The Country’s partisan nature is even more pronounced in the media than anywhere else. Apart from a very few individual media houses in the country, the rest are either pro-NPP or pro-NDC news papers, radio stations, or TV stations. The crack between the pro-NPP and pro-NDC media is so deep that all of them are willing to do whatever it takes to defend their respective parties. A typical example is the Kufour hair salon loan. Even thought all the evidence pointed to the fact that the government made serious mistakes, and as a result the state lost some money. It did not prevent Kwaku Baaku, and the pro-NPP media from projecting the position of the Kufour administration as if it were the only truth. Control the two leading parties in Ghana, and you have the majority of the media under your armpit.
Ghana’s very loose political party financing laws make this scenario a possibility rather than a remote hypothesis. Parties will always find ways to finance their campaigns. This will provide an opening for the oil corporations to invest and later entrench their power position.

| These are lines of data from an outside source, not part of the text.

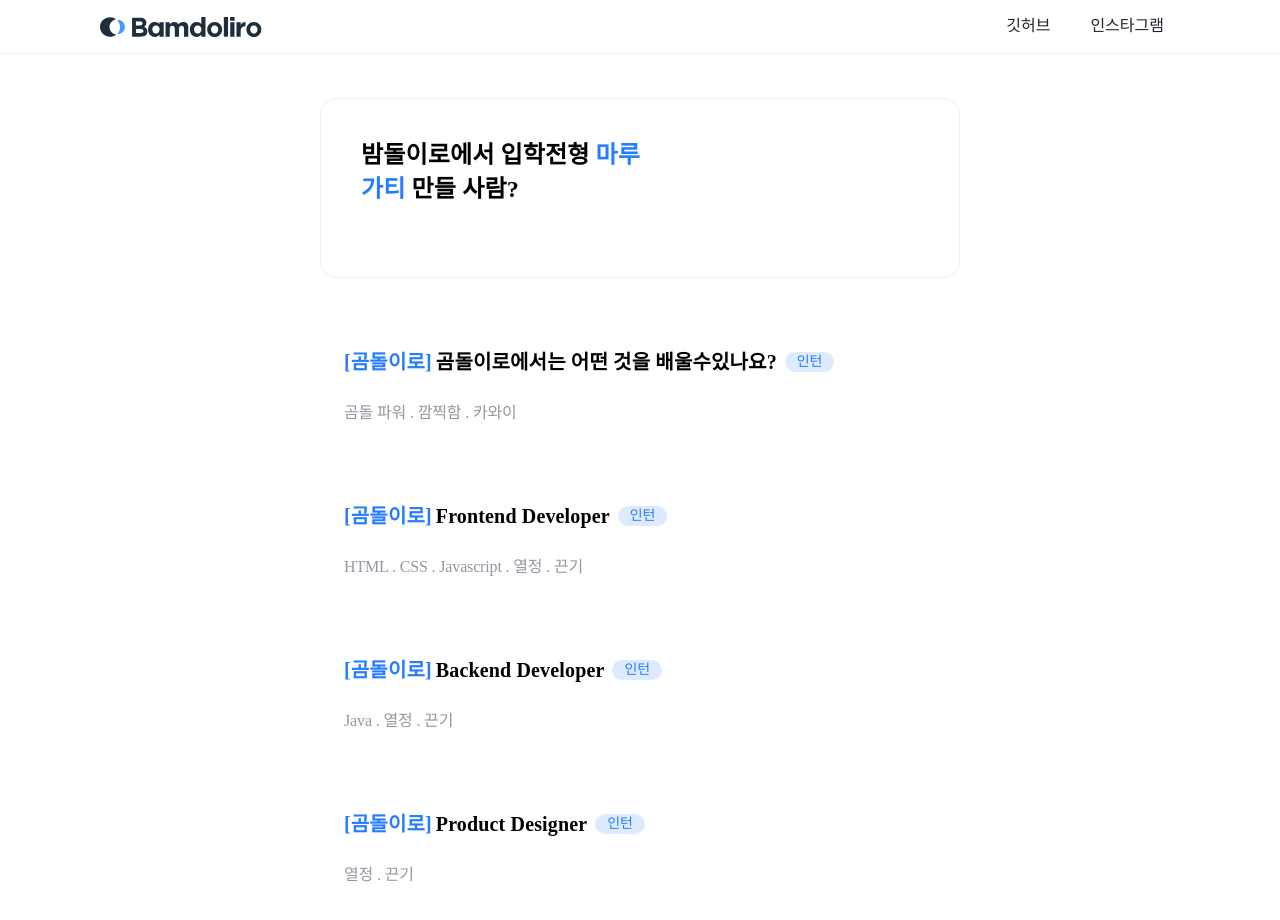
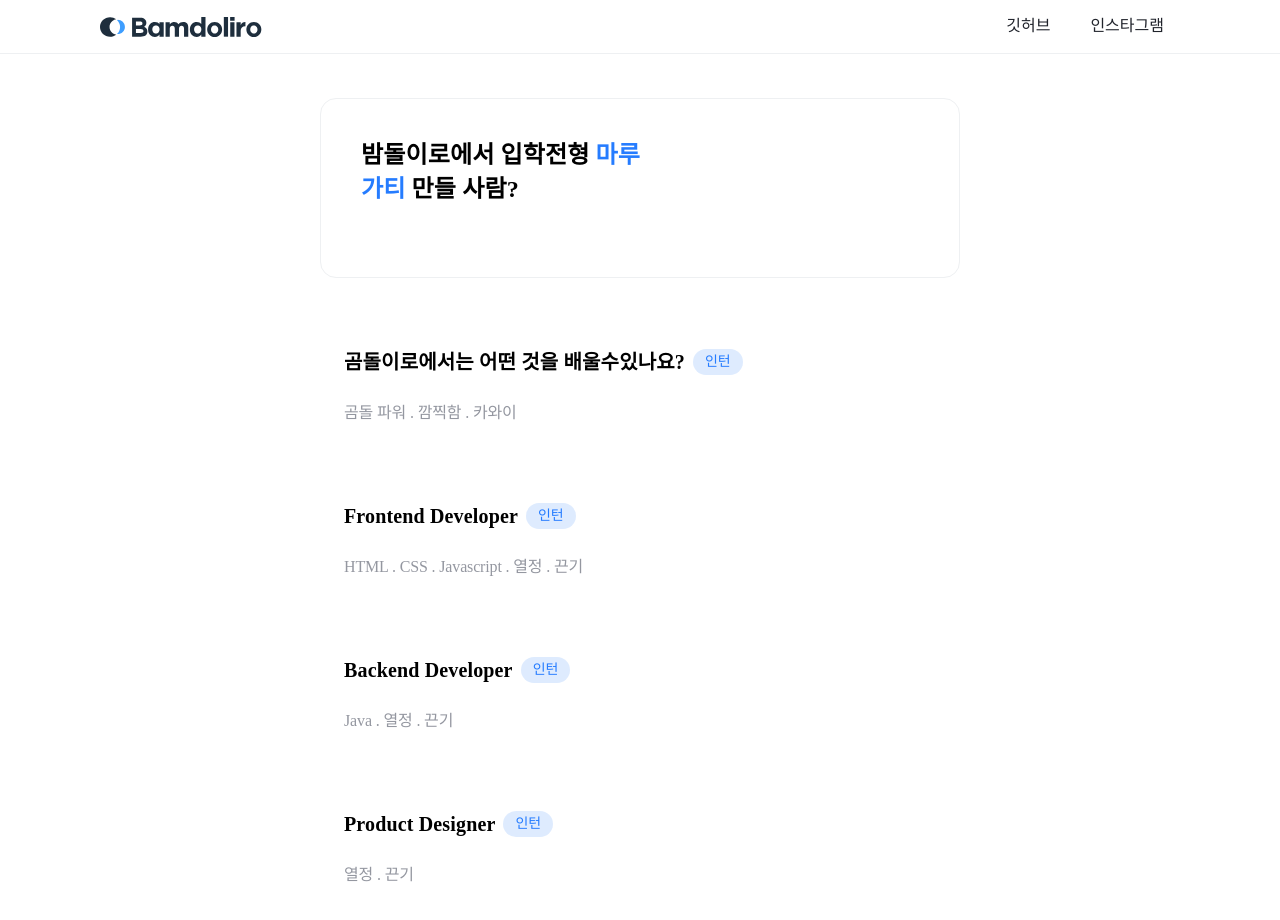
Before and after one commit to Bamdoliro/curry, a Next.js app: page / in a window 1280 px wide. Shown: the top 920 px of the page. Built offline with nearby package versions, Linux system fonts and the light colour scheme.

Commit message:
ADD :: 디자이너의 피드백

```diff
--- a/next.config.js
+++ b/next.config.js
@@ -1,4 +1,7 @@
 /** @type {import('next').NextConfig} */
-const nextConfig = {}
+const nextConfig = {
+  reactStrictMode: false,
+  styledComponents: true,
+};
 
-module.exports = nextConfig
+module.exports = nextConfig;
--- a/src/components/CareerItem/index.tsx
+++ b/src/components/CareerItem/index.tsx
@@ -19,10 +19,7 @@ const CareerItem = ({ id, position, skils, badge }: PropsType) => {
     <StyledCareerItem onClick={() => router.push(`/job/${id}`)}>
       <Column gap="24px">
         <Row gap="8px" alignItems="center">
-          <Position>
-            {badge === "인턴" && <EmphasisText>[곰돌이로]</EmphasisText>}
-            {position}
-          </Position>
+          <Position>{position}</Position>
           {badge && <Badge>{badge}</Badge>}
         </Row>
         <Skils>
@@ -66,16 +63,11 @@ const Badge = styled.div`
   display: flex;
   align-items: center;
   justify-content: center;
-  height: 17px;
-  padding: 10px 12px;
+  height: 26px;
+  padding: 0px 12px;
   border-radius: 16px;
   background-color: rgba(49, 130, 246, 0.16);
   @media (max-width: 1025px) {
     display: none;
   }
 `;
-
-const EmphasisText = styled.p`
-  color: ${color.maruDefault};
-  margin-right: 4px;
-`;
--- a/src/layouts/AppLayout.tsx
+++ b/src/layouts/AppLayout.tsx
@@ -23,7 +23,7 @@ const StyledAppLayout = styled.section`
   display: flex;
   flex-direction: column;
   align-items: center;
-  gap: 44px;
+  gap: 64px;
   width: 100vw;
   height: 150vh;
   background-color: ${color.white};
--- a/src/layouts/MainLayout.tsx
+++ b/src/layouts/MainLayout.tsx
@@ -25,7 +25,7 @@ const StyledMainLayout = styled.section`
   display: flex;
   flex-direction: column;
   align-items: center;
-  gap: 44px;
+  gap: 64px;
   width: 100vw;
   height: 150vh;
   background-color: ${color.white};
```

Corporate control of political process is not a new phenomenon. Even in advanced democracies with a very independent and sophisticated media, corporations have often been able to use its lobbing powers to control certain government agenda. It is very easy for international oil corporations or even foreign governments to control a country’s resources by simply controlling its political players; thus creating a reverse Neocolonialism, a government by the people but for the masters. Democracy, it seems, could turn out to be the very reason why the oil find that has the potential of creating “A new Ghanaian Century,” could as well be a rational for a century of corruption of unimaginable proportions. ….to be continue